The network is accepting proposals from Singapore, Malaysia, Thailand, Indonesia, the Philippines and Taiwan following its success in South Africa, Europe and Australia.
The six successful entries will make their docs with extreme real-time and budget constraints.
“They will have to tackle the logistics of filming,” says Discovery Networks Asia’s director of programming James Gibbons. “They will have to demonstrate that their stories can be filmed with a minimum of travel, within five to seven days.”
The resultant six half-hour shows will air in the Asia Pacific region this December, and Discovery will maintain a working relationship with the winners.
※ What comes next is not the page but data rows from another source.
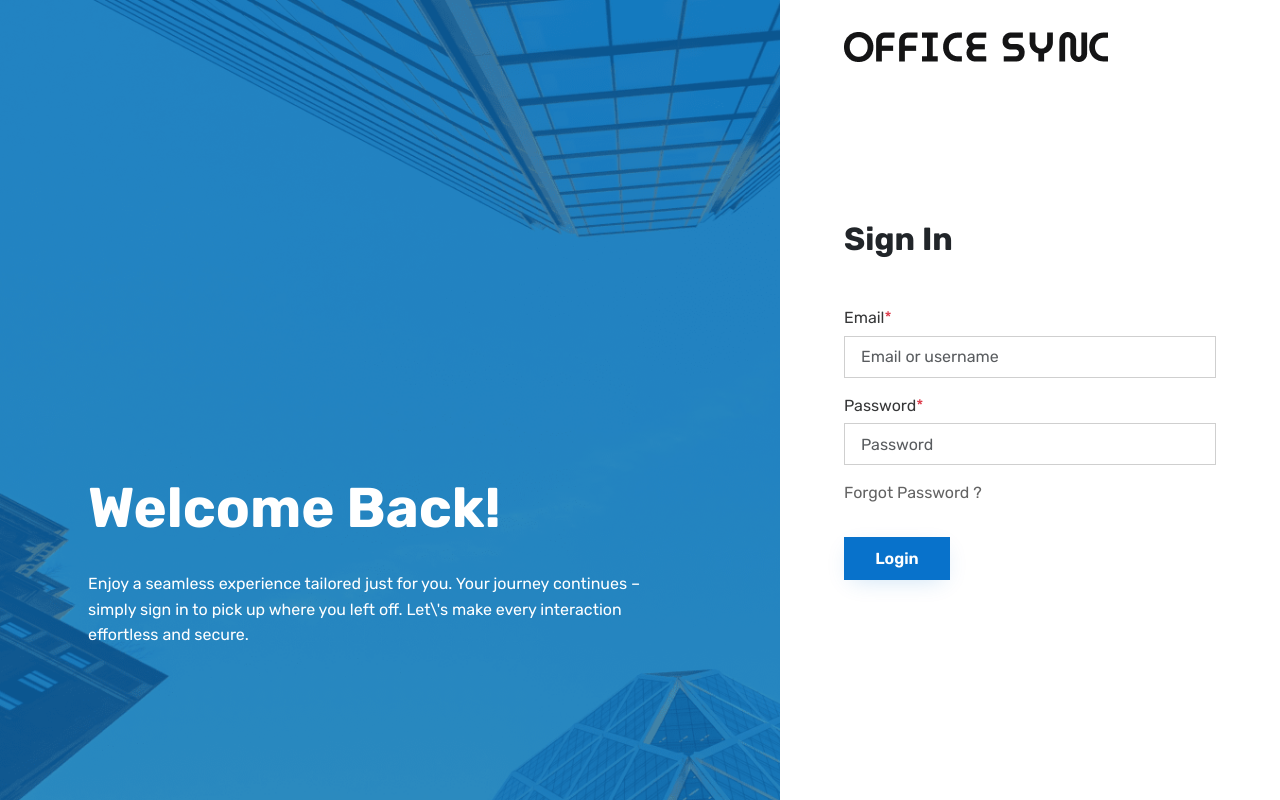
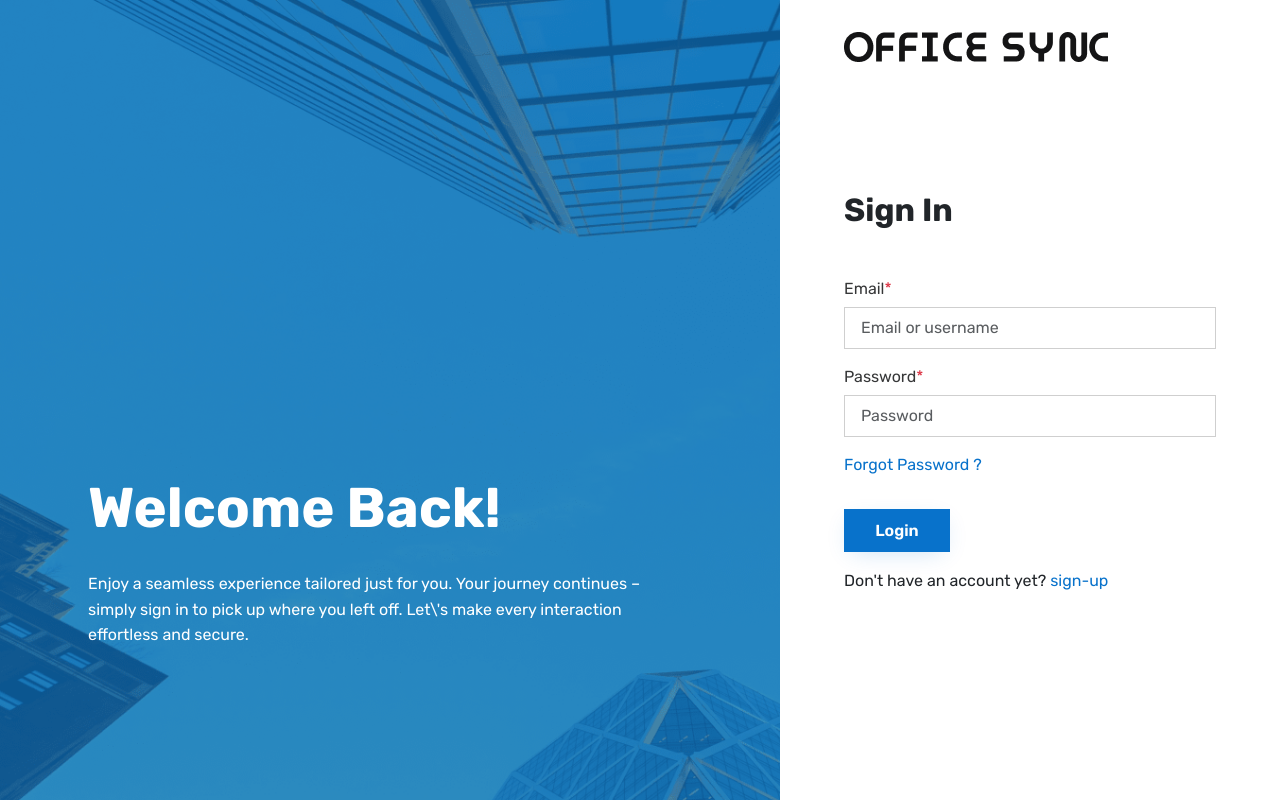
Before and after one commit to developerarjun/officesync-ui-react, a React (Vite) app: page / in a window 1280 px wide. Built offline with nearby package versions, Linux system fonts and the light colour scheme.

Commit message:
changes in <a> tag color

```diff
--- a/src/app/modules/auth/login/LoginPage.tsx
+++ b/src/app/modules/auth/login/LoginPage.tsx
@@ -67,6 +67,7 @@ function LoginPage() {
                                 </div>
                             </div>
                             <ButtonComponent btnName="Login" className="btn btn-primary" btnType="submit" isDisabled={false}></ButtonComponent>
+                            <p className="mt-3">Don't have an account yet? <a onClick={() => navigate("/sign-up")}>sign-up</a></p>
                         </form>
                         </FormProvider>
                     </div>
--- a/src/scss/base/_global.scss
+++ b/src/scss/base/_global.scss
@@ -5,7 +5,7 @@ p {
 a,
 a:not([href]):not([class]),
 a:not([href]):not([class]):hover {
-    color: $secondary;
+    color: $primary-500;
     text-decoration: none;
     cursor: pointer;
 }
```
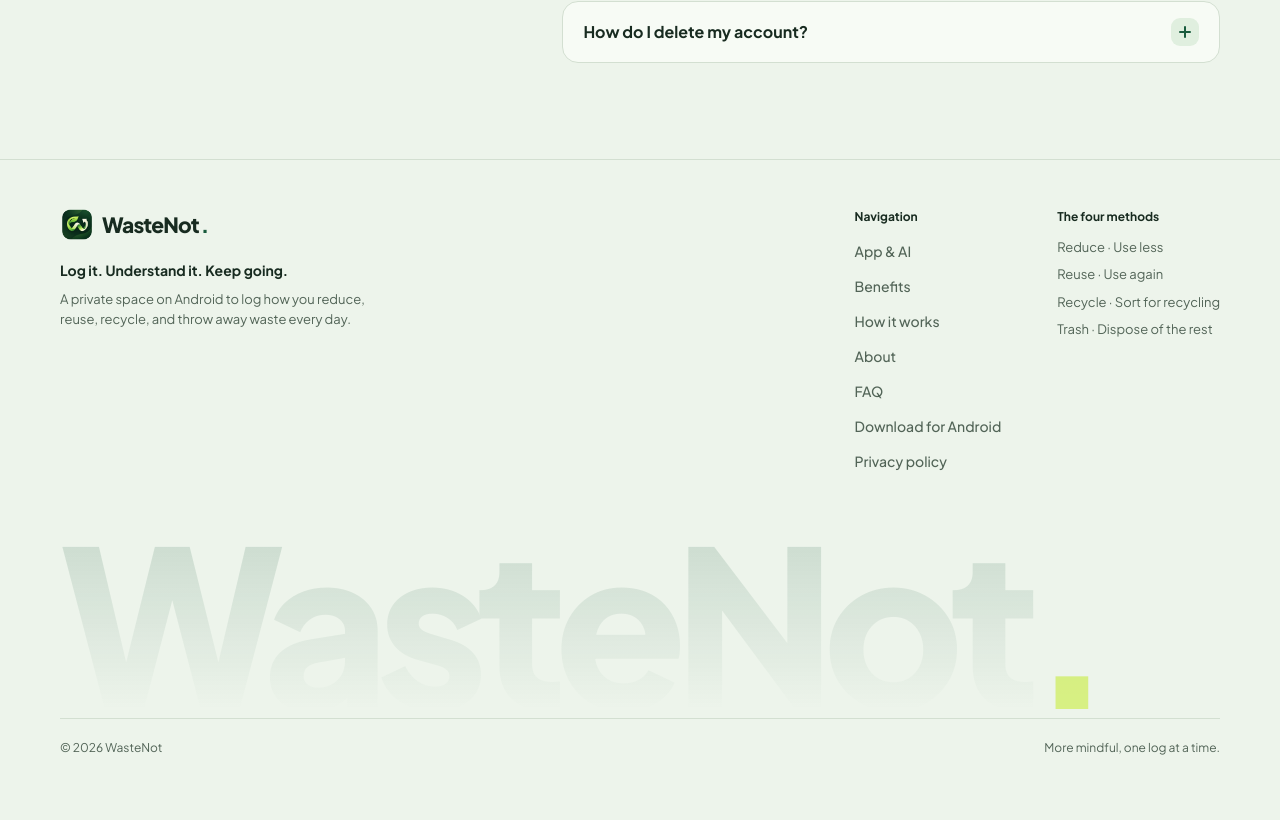
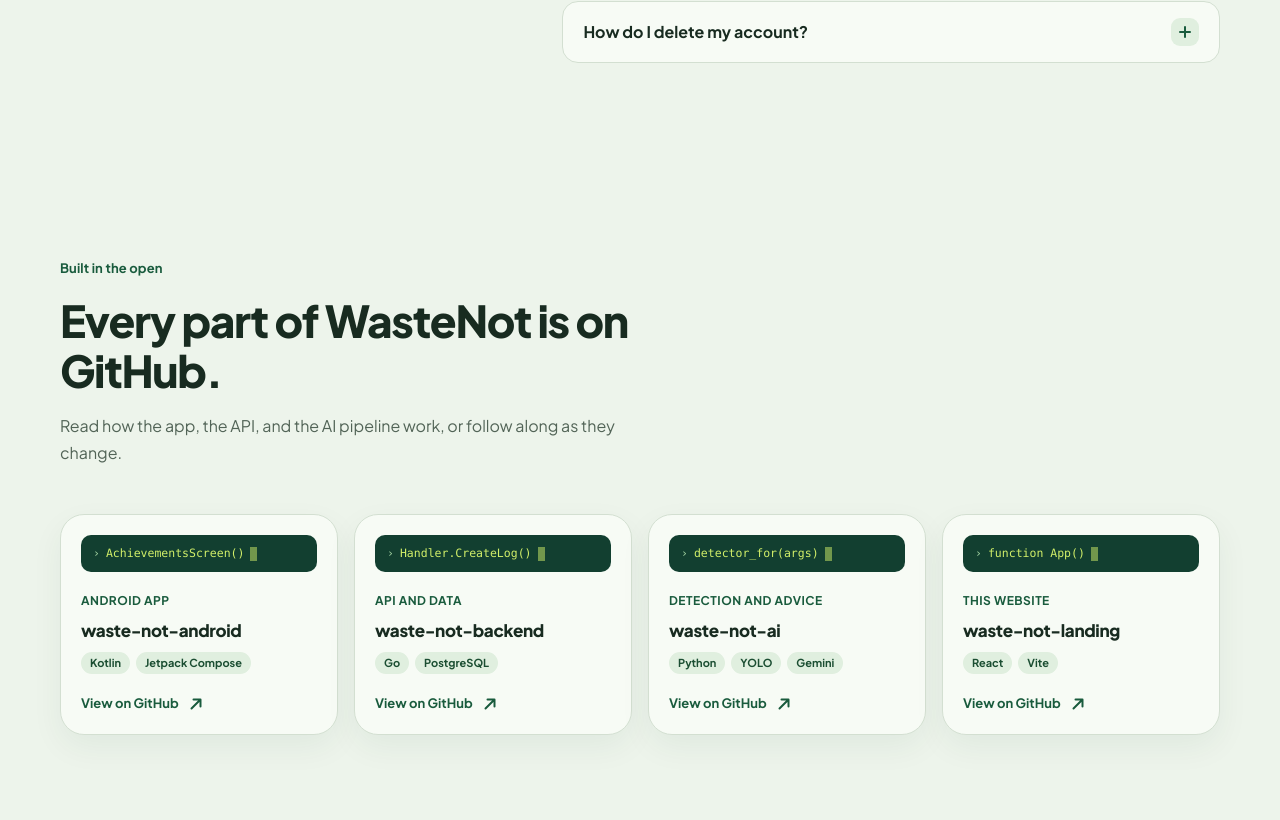
Before and after one commit to waste-not-app/waste-not-landing, a React (Vite) app: page / in a window 1280 px wide. Shown: the part 7180-8000 px from the top of the page. Before the commit the page ends 7961 px from the top, so only its background shows below. Built offline with nearby package versions, Linux system fonts and the light colour scheme; no server answers.

Commit message:
feat: add a section linking the four public repositories

```diff
--- a/src/App.tsx
+++ b/src/App.tsx
@@ -14,6 +14,7 @@ import { Faq } from "./components/Faq";
 import { HeroPhone } from "./components/HeroPhone";
 import { Marquee } from "./components/Marquee";
 import { MoreFeatures } from "./components/MoreFeatures";
+import { OpenSource } from "./components/OpenSource";
 import { ScanFlow } from "./components/ScanFlow";
 import { HeroWBackdrop } from "./components/HeroWBackdrop";
 import { RevealText } from "./components/RevealText";
@@ -812,6 +813,7 @@ function App() {
           </div>
         </section>
         <Faq />
+        <OpenSource />
       </main>
 
       <footer className="footer">
@@ -834,6 +836,7 @@ function App() {
                 <a href="#about">About</a>
                 <a href="#faq">FAQ</a>
                 <a href="#download">Download for Android</a>
+                <a href="#open-source">Source code</a>
                 <a href="/privacy/">Privacy policy</a>
               </nav>
             </div>
--- /dev/null
+++ b/src/components/OpenSource.tsx
@@ -0,0 +1,86 @@
+import type { CSSProperties } from "react";
+import { Arrow } from "./Arrow";
+import { RevealText } from "./RevealText";
+
+const repos = [
+  {
+    name: "waste-not-android",
+    role: "Android app",
+    stack: ["Kotlin", "Jetpack Compose"],
+    line: "AchievementsScreen()",
+  },
+  {
+    name: "waste-not-backend",
+    role: "API and data",
+    stack: ["Go", "PostgreSQL"],
+    line: "Handler.CreateLog()",
+  },
+  {
+    name: "waste-not-ai",
+    role: "Detection and advice",
+    stack: ["Python", "YOLO", "Gemini"],
+    line: "detector_for(args)",
+  },
+  {
+    name: "waste-not-landing",
+    role: "This website",
+    stack: ["React", "Vite"],
+    line: "function App()",
+  },
+];
+
+/** Links to the four public repositories behind WasteNot. */
+export function OpenSource() {
+  return (
+    <section className="section open-source" id="open-source">
+      <div className="container">
+        <div className="section-head" data-reveal="up">
+          <p className="eyebrow">Built in the open</p>
+          <h2>
+            <RevealText text="Every part of WasteNot is on GitHub." />
+          </h2>
+          <p>
+            Read how the app, the API, and the AI pipeline work, or follow along
+            as they change.
+          </p>
+        </div>
+
+        <div className="repo-grid">
+          {repos.map((repo, i) => (
+            <a
+              key={repo.name}
+              className="repo-card"
+              href={`https://github.com/waste-not-app/${repo.name}`}
+              target="_blank"
+              rel="noopener noreferrer"
+              data-reveal="up"
+              data-tilt
+              style={{ "--reveal-delay": `${i * 80}ms` } as CSSProperties}
+            >
+              <span className="repo-code" aria-hidden="true">
+                <span className="repo-caret">›</span>
+                <span
+                  className="repo-typed"
+                  style={{ "--chars": repo.line.length } as CSSProperties}
+                >
+                  {repo.line}
+                </span>
+              </span>
+              <span className="repo-role">{repo.role}</span>
+              <strong className="repo-name">{repo.name}</strong>
+              <span className="repo-stack">
+                {repo.stack.map((tech) => (
+                  <span key={tech}>{tech}</span>
+                ))}
+              </span>
+              <span className="repo-link">
+                View on GitHub <Arrow diagonal />
+                <span className="sr-only"> (opens in a new tab)</span>
+              </span>
+            </a>
+          ))}
+        </div>
+      </div>
+    </section>
+  );
+}
--- a/src/styles/sections.css
+++ b/src/styles/sections.css
@@ -911,6 +911,139 @@
   }
 }
 
+/* Open source ------------------------------------------------------------ */
+.repo-grid {
+  display: grid;
+  grid-template-columns: repeat(4, 1fr);
+  gap: var(--space-4);
+}
+
+.repo-card {
+  position: relative;
+  overflow: hidden;
+  display: flex;
+  flex-direction: column;
+  gap: var(--space-2);
+  padding: var(--space-5);
+  border-radius: var(--radius-summary);
+  background: var(--surface);
+  border: 1px solid var(--divider);
+  box-shadow: var(--shadow-card);
+  color: var(--ink);
+}
+
+.repo-card:hover {
+  border-color: var(--primary);
+}
+
+.repo-code {
+  display: flex;
+  align-items: center;
+  gap: 6px;
+  margin-bottom: var(--space-3);
+  padding: 10px 12px;
+  border-radius: 10px;
+  background: var(--pine-start);
+  color: #d2ef69;
+  font-family: ui-monospace, "Cascadia Code", Consolas, monospace;
+  font-size: 11.5px;
+  white-space: nowrap;
+  overflow: hidden;
+}
+
+.repo-caret {
+  color: #9fcf9f;
+}
+
+/* Each snippet types itself out once its card is revealed. */
+.repo-typed {
+  min-width: 0;
+  overflow: hidden;
+  text-overflow: clip;
+  clip-path: inset(0 100% 0 0);
+}
+
+.repo-card.is-visible .repo-typed {
+  clip-path: inset(0 0 0 0);
+  transition: clip-path calc(var(--chars) * 45ms) steps(var(--chars))
+    calc(var(--reveal-delay, 0ms) + 400ms);
+}
+
+.repo-code::after {
+  content: "";
+  width: 7px;
+  height: 14px;
+  background: #d2ef69;
+  animation: caretBlink 1s steps(2) infinite;
+}
+
+@keyframes caretBlink {
+  50% {
+    opacity: 0;
+  }
+}
+
+.repo-role {
+  color: var(--primary);
+  font-size: 12px;
+  font-weight: 700;
+  letter-spacing: 0.04em;
+  text-transform: uppercase;
+}
+
+.repo-name {
+  font-size: 17px;
+  font-weight: 800;
+  letter-spacing: -0.02em;
+  overflow-wrap: anywhere;
+}
+
+.repo-stack {
+  display: flex;
+  flex-wrap: wrap;
+  gap: 6px;
+}
+
+.repo-stack span {
+  padding: 3px 9px;
+  border-radius: 999px;
+  background: var(--primary-soft);
+  color: var(--on-primary-soft);
+  font-size: 11px;
+  font-weight: 700;
+}
+
+.repo-link {
+  display: inline-flex;
+  align-items: center;
+  gap: var(--space-2);
+  margin-top: auto;
+  padding-top: var(--space-3);
+  color: var(--primary);
+  font-size: 13px;
+  font-weight: 700;
+}
+
+.repo-link .btn-arrow {
+  transition: translate 300ms var(--ease-out);
+}
+
+.repo-card:hover .repo-link .btn-arrow {
+  translate: 3px -3px;
+}
+
+.sr-only {
+  position: absolute;
+  width: 1px;
+  height: 1px;
+  padding: 0;
+  margin: -1px;
+  overflow: hidden;
+  clip-path: inset(50%);
+  white-space: nowrap;
+  border: 0;
+}
+
 /* Giant footer wordmark ------------------------------------------------ */
 .footer-wordmark {
   padding-top: var(--space-4);
@@ -962,6 +1095,9 @@
   .faq-head {
     position: static;
   }
+  .repo-grid {
+    grid-template-columns: 1fr 1fr;
+  }
 }
 
 @media (max-width: 600px) {
@@ -974,6 +1110,9 @@
   .bento-offline,
   .bento-level {
     grid-column: auto;
+  }
+  .repo-grid {
+    grid-template-columns: 1fr;
   }
   .marquee {
     padding: 14px 0;
@@ -991,8 +1130,12 @@
   .marquee-track,
   .seam-photo,
   .faq-answer,
+  .repo-code::after,
   .bento-offline.is-visible .queue-item {
     animation: none;
+  }
+  .repo-typed {
+    clip-path: none;
   }
   .marquee-track {
     flex-wrap: wrap;
```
“The network … challenges talented young filmmakers to bring something truly innovative to the table,” says director of marketing and communications Kevin Dickie.
Not that such a project is without its downside. Dickie admits the initiative is “not cheap” but that the end justifies the means in discovering and nurturing new local talent.
“It certainly makes an impact on the market,” he says referring to the project’s previous track record. “And it shows our commitment to the region as a whole.”
The importance of local relevance has been a lesson learned the hard way for many U.S. networks in Asia, who wrongly assumed Asian auds would lap up Western shows.
Despite a presence in the region since 1993, few have made a profit. Discovery is one of the first in Asia Pacific to have broken even.
Projects like First Time Filmmakers are seen as generating and sustaining local interest. “We see it as an opportunity to tap the talent pool,” says Dickie, “and to continue to work with successful applicants in the future.”